**Task description**
Could you give the records below again exactly, without the pictures?
[Start of section]
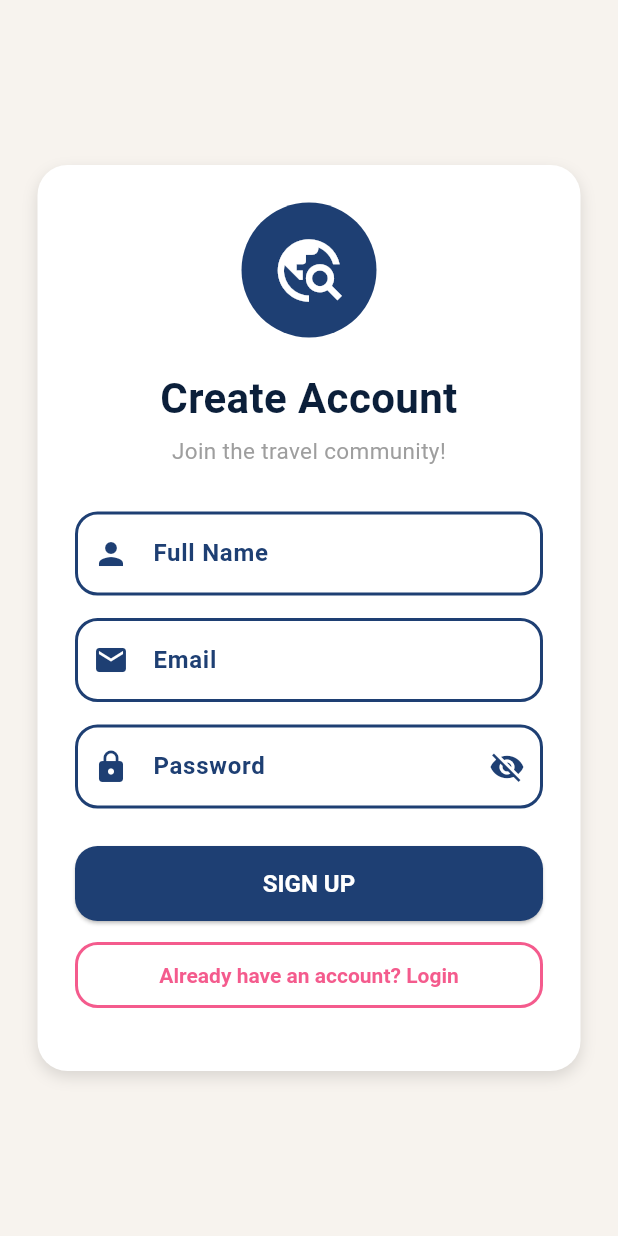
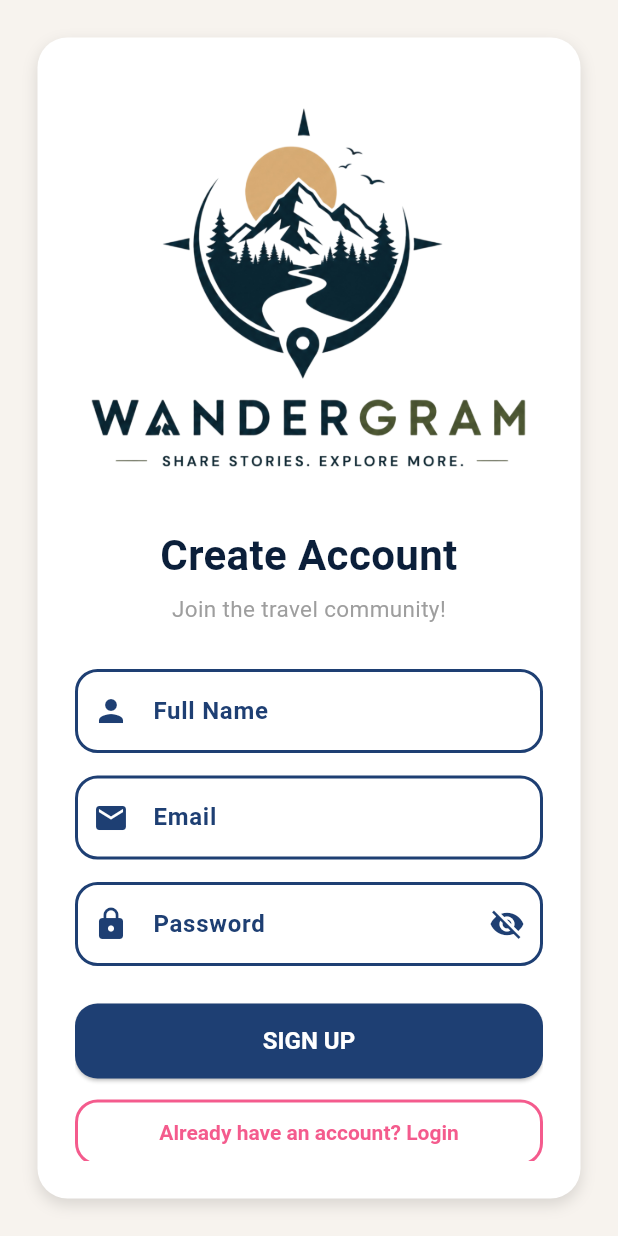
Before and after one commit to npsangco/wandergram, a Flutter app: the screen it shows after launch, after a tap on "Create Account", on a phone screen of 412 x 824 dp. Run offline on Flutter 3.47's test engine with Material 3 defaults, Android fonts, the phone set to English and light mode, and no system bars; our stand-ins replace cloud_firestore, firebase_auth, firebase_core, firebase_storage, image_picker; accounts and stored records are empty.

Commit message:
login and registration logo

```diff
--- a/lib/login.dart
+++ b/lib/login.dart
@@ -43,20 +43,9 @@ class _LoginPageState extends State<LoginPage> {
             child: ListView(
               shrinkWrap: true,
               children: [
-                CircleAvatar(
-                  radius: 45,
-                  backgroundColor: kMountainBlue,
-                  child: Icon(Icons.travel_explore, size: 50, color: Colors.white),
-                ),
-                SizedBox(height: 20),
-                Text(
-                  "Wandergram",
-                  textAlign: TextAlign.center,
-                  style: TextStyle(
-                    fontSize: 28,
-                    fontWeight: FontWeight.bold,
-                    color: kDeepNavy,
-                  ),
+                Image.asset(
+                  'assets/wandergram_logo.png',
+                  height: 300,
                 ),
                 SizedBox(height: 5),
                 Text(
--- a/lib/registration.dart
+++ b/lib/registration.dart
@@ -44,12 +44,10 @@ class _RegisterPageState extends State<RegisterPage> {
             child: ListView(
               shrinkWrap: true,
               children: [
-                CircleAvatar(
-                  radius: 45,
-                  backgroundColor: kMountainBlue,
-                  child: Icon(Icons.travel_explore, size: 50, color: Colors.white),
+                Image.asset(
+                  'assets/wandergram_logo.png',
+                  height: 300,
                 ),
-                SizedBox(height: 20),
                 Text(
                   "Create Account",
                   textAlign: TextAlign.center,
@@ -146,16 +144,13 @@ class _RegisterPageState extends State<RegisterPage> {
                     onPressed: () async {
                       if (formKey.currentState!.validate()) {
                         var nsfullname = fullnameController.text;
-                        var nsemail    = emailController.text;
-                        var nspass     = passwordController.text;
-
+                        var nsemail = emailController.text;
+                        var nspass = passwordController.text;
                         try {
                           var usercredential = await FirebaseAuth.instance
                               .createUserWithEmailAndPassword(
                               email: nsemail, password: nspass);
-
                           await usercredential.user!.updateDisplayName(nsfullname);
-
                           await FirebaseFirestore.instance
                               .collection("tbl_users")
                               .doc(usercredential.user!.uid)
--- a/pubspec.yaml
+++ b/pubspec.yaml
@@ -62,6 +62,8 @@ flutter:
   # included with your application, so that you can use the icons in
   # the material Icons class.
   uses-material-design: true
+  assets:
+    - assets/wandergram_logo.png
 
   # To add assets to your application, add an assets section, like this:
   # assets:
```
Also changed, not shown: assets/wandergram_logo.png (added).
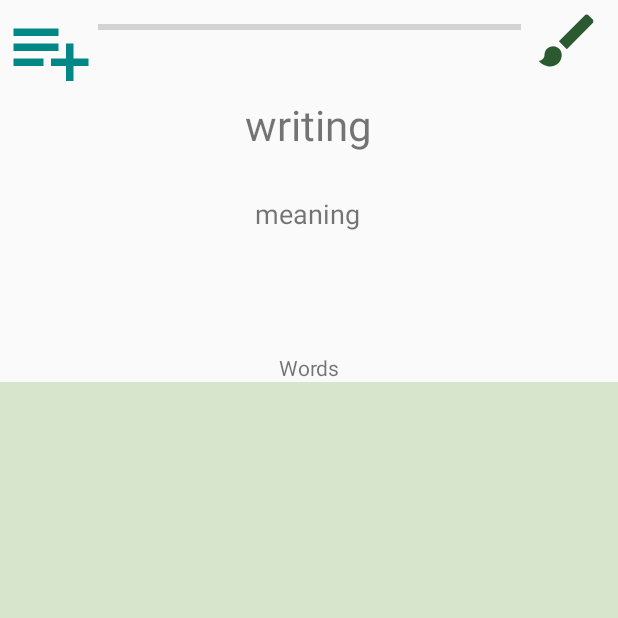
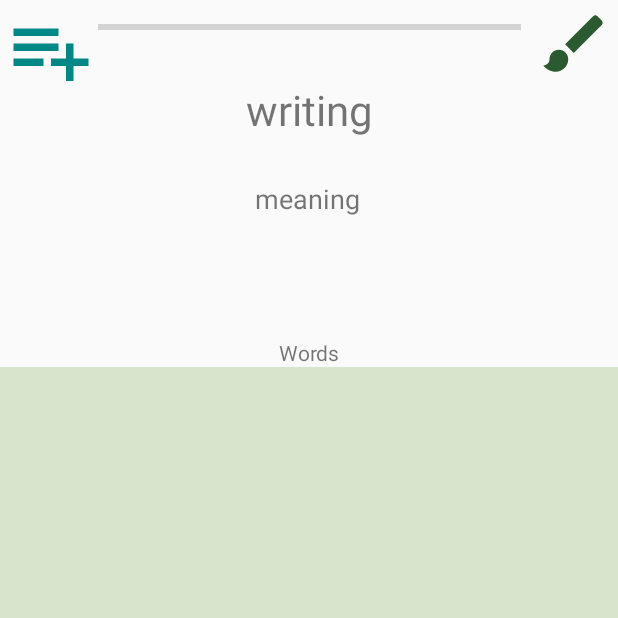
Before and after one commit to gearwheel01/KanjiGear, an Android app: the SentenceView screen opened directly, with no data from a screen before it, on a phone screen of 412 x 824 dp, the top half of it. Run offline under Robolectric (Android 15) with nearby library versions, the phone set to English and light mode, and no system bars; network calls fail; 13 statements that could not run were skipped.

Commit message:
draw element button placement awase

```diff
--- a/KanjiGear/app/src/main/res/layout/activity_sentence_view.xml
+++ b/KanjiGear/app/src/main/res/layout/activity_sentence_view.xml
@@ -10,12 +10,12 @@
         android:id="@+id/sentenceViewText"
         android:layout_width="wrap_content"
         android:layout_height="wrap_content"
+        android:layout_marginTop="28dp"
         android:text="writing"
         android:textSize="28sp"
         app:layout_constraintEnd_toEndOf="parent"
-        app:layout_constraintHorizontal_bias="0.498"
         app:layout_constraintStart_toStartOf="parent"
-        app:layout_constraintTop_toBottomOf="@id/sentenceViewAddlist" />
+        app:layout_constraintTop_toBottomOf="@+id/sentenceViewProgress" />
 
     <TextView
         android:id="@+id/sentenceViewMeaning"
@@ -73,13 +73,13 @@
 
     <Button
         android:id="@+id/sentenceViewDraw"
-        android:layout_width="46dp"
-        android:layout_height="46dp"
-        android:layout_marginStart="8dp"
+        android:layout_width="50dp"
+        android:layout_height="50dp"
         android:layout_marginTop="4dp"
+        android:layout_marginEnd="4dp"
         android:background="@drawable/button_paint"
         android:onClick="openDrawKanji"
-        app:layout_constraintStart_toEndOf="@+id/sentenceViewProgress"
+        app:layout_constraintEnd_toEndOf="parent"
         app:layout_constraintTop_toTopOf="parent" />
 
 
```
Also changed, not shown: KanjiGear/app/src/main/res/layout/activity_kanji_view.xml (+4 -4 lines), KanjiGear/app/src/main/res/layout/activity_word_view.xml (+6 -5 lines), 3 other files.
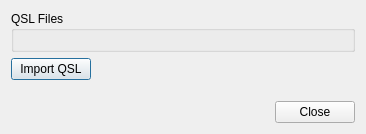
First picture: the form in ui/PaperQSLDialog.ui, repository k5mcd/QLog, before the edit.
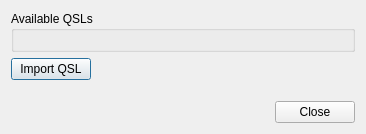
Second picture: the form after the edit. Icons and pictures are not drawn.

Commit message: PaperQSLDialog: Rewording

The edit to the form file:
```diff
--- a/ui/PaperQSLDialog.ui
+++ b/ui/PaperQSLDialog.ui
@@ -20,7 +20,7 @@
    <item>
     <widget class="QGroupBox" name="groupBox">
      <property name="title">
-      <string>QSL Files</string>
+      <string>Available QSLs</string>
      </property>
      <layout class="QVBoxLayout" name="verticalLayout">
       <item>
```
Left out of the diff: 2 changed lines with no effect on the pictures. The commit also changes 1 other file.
[End of section]
**Response to this task**
Before and after one commit to npsangco/wandergram, a Flutter app: the screen it shows after launch, after a tap on "Create Account", on a phone screen of 412 x 824 dp. Run offline on Flutter 3.47's test engine with Material 3 defaults, Android fonts, the phone set to English and light mode, and no system bars; our stand-ins replace cloud_firestore, firebase_auth, firebase_core, firebase_storage, image_picker; accounts and stored records are empty.

Commit message:
login and registration logo

```diff
--- a/lib/login.dart
+++ b/lib/login.dart
@@ -43,20 +43,9 @@ class _LoginPageState extends State<LoginPage> {
             child: ListView(
               shrinkWrap: true,
               children: [
-                CircleAvatar(
-                  radius: 45,
-                  backgroundColor: kMountainBlue,
-                  child: Icon(Icons.travel_explore, size: 50, color: Colors.white),
-                ),
-                SizedBox(height: 20),
-                Text(
-                  "Wandergram",
-                  textAlign: TextAlign.center,
-                  style: TextStyle(
-                    fontSize: 28,
-                    fontWeight: FontWeight.bold,
-                    color: kDeepNavy,
-                  ),
+                Image.asset(
+                  'assets/wandergram_logo.png',
+                  height: 300,
                 ),
                 SizedBox(height: 5),
                 Text(
--- a/lib/registration.dart
+++ b/lib/registration.dart
@@ -44,12 +44,10 @@ class _RegisterPageState extends State<RegisterPage> {
             child: ListView(
               shrinkWrap: true,
               children: [
-                CircleAvatar(
-                  radius: 45,
-                  backgroundColor: kMountainBlue,
-                  child: Icon(Icons.travel_explore, size: 50, color: Colors.white),
+                Image.asset(
+                  'assets/wandergram_logo.png',
+                  height: 300,
                 ),
-                SizedBox(height: 20),
                 Text(
                   "Create Account",
                   textAlign: TextAlign.center,
@@ -146,16 +144,13 @@ class _RegisterPageState extends State<RegisterPage> {
                     onPressed: () async {
                       if (formKey.currentState!.validate()) {
                         var nsfullname = fullnameController.text;
-                        var nsemail    = emailController.text;
-                        var nspass     = passwordController.text;
-
+                        var nsemail = emailController.text;
+                        var nspass = passwordController.text;
                         try {
                           var usercredential = await FirebaseAuth.instance
                               .createUserWithEmailAndPassword(
                               email: nsemail, password: nspass);
-
                           await usercredential.user!.updateDisplayName(nsfullname);
-
                           await FirebaseFirestore.instance
                               .collection("tbl_users")
                               .doc(usercredential.user!.uid)
--- a/pubspec.yaml
+++ b/pubspec.yaml
@@ -62,6 +62,8 @@ flutter:
   # included with your application, so that you can use the icons in
   # the material Icons class.
   uses-material-design: true
+  assets:
+    - assets/wandergram_logo.png
 
   # To add assets to your application, add an assets section, like this:
   # assets:
```
Also changed, not shown: assets/wandergram_logo.png (added).
Before and after one commit to gearwheel01/KanjiGear, an Android app: the SentenceView screen opened directly, with no data from a screen before it, on a phone screen of 412 x 824 dp, the top half of it. Run offline under Robolectric (Android 15) with nearby library versions, the phone set to English and light mode, and no system bars; network calls fail; 13 statements that could not run were skipped.

Commit message:
draw element button placement awase

```diff
--- a/KanjiGear/app/src/main/res/layout/activity_sentence_view.xml
+++ b/KanjiGear/app/src/main/res/layout/activity_sentence_view.xml
@@ -10,12 +10,12 @@
         android:id="@+id/sentenceViewText"
         android:layout_width="wrap_content"
         android:layout_height="wrap_content"
+        android:layout_marginTop="28dp"
         android:text="writing"
         android:textSize="28sp"
         app:layout_constraintEnd_toEndOf="parent"
-        app:layout_constraintHorizontal_bias="0.498"
         app:layout_constraintStart_toStartOf="parent"
-        app:layout_constraintTop_toBottomOf="@id/sentenceViewAddlist" />
+        app:layout_constraintTop_toBottomOf="@+id/sentenceViewProgress" />
 
     <TextView
         android:id="@+id/sentenceViewMeaning"
@@ -73,13 +73,13 @@
 
     <Button
         android:id="@+id/sentenceViewDraw"
-        android:layout_width="46dp"
-        android:layout_height="46dp"
-        android:layout_marginStart="8dp"
+        android:layout_width="50dp"
+        android:layout_height="50dp"
         android:layout_marginTop="4dp"
+        android:layout_marginEnd="4dp"
         android:background="@drawable/button_paint"
         android:onClick="openDrawKanji"
-        app:layout_constraintStart_toEndOf="@+id/sentenceViewProgress"
+        app:layout_constraintEnd_toEndOf="parent"
         app:layout_constraintTop_toTopOf="parent" />
 
 
```
Also changed, not shown: KanjiGear/app/src/main/res/layout/activity_kanji_view.xml (+4 -4 lines), KanjiGear/app/src/main/res/layout/activity_word_view.xml (+6 -5 lines), 3 other files.
First picture: the form in ui/PaperQSLDialog.ui, repository k5mcd/QLog, before the edit.
Second picture: the form after the edit. Icons and pictures are not drawn.

Commit message: PaperQSLDialog: Rewording

The edit to the form file:
```diff
--- a/ui/PaperQSLDialog.ui
+++ b/ui/PaperQSLDialog.ui
@@ -20,7 +20,7 @@
    <item>
     <widget class="QGroupBox" name="groupBox">
      <property name="title">
-      <string>QSL Files</string>
+      <string>Available QSLs</string>
      </property>
      <layout class="QVBoxLayout" name="verticalLayout">
       <item>
```
Left out of the diff: 2 changed lines with no effect on the pictures. The commit also changes 1 other file.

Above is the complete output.